◆ About this task:
Please tell how many of the lines below contain "weekly", using only a number.

◆ Collected data:
-.-.-
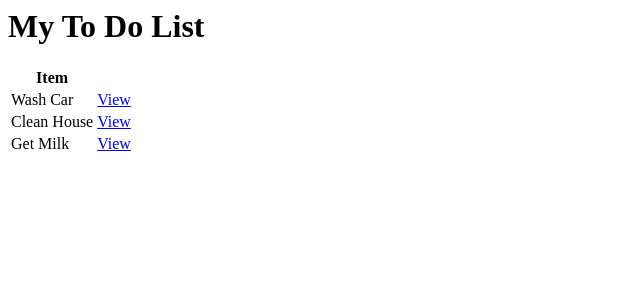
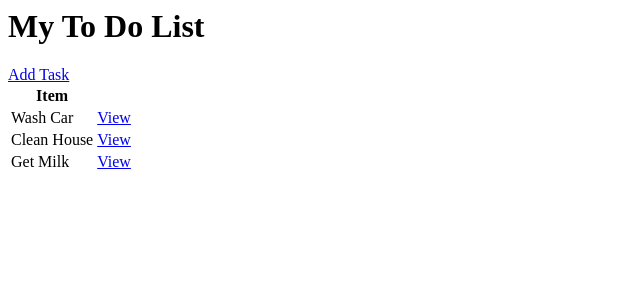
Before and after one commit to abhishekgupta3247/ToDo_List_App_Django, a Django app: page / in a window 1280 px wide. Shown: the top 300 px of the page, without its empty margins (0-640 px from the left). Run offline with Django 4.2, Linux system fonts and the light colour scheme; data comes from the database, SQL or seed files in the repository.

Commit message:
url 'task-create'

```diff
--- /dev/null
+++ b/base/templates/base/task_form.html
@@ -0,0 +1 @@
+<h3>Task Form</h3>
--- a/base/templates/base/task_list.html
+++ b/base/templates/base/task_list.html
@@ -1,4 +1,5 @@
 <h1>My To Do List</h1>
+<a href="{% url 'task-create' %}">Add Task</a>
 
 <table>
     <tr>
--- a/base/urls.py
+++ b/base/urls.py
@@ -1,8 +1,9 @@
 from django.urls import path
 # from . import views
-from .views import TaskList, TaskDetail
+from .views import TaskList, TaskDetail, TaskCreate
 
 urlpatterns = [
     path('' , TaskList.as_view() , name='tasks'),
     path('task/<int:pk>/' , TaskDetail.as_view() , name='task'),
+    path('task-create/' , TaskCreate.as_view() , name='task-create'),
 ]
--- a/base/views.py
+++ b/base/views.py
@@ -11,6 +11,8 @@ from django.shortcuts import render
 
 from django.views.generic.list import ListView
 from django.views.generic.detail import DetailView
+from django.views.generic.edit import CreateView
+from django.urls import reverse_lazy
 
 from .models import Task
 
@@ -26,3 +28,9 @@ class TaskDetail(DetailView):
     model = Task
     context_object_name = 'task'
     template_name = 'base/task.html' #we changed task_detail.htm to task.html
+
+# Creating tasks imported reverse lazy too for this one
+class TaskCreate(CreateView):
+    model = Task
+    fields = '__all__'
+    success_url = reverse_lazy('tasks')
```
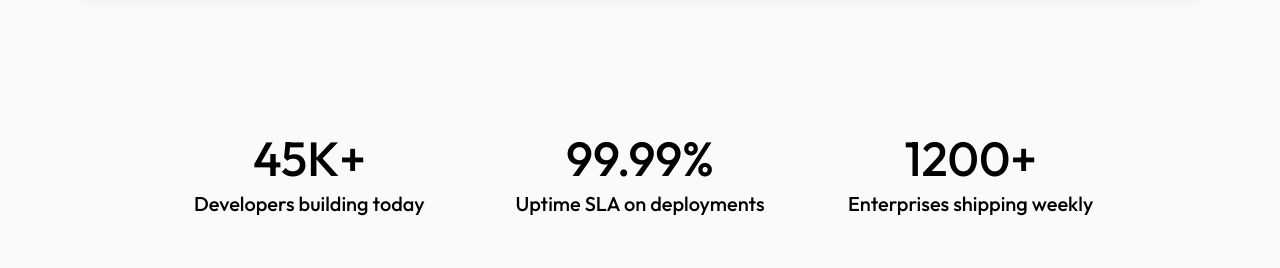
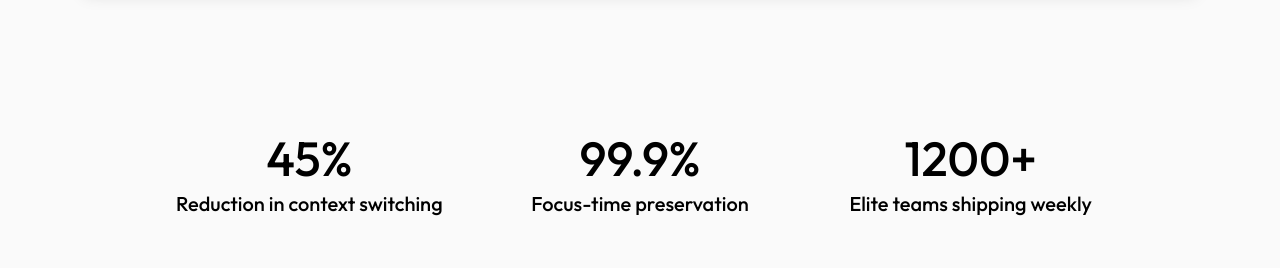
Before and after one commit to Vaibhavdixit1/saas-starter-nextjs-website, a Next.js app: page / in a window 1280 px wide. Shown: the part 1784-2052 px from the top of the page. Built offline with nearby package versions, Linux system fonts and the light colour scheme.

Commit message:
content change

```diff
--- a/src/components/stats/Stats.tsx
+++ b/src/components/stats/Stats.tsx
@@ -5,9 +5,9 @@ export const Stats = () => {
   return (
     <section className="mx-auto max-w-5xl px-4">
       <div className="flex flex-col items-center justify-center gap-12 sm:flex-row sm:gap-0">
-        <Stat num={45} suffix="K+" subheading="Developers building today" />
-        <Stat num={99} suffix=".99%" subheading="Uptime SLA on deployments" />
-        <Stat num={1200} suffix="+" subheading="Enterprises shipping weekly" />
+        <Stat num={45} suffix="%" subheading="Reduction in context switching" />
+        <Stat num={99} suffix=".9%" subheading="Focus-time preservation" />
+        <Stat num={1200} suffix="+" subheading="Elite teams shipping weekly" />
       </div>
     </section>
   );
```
-.-.-
◆ Result:
2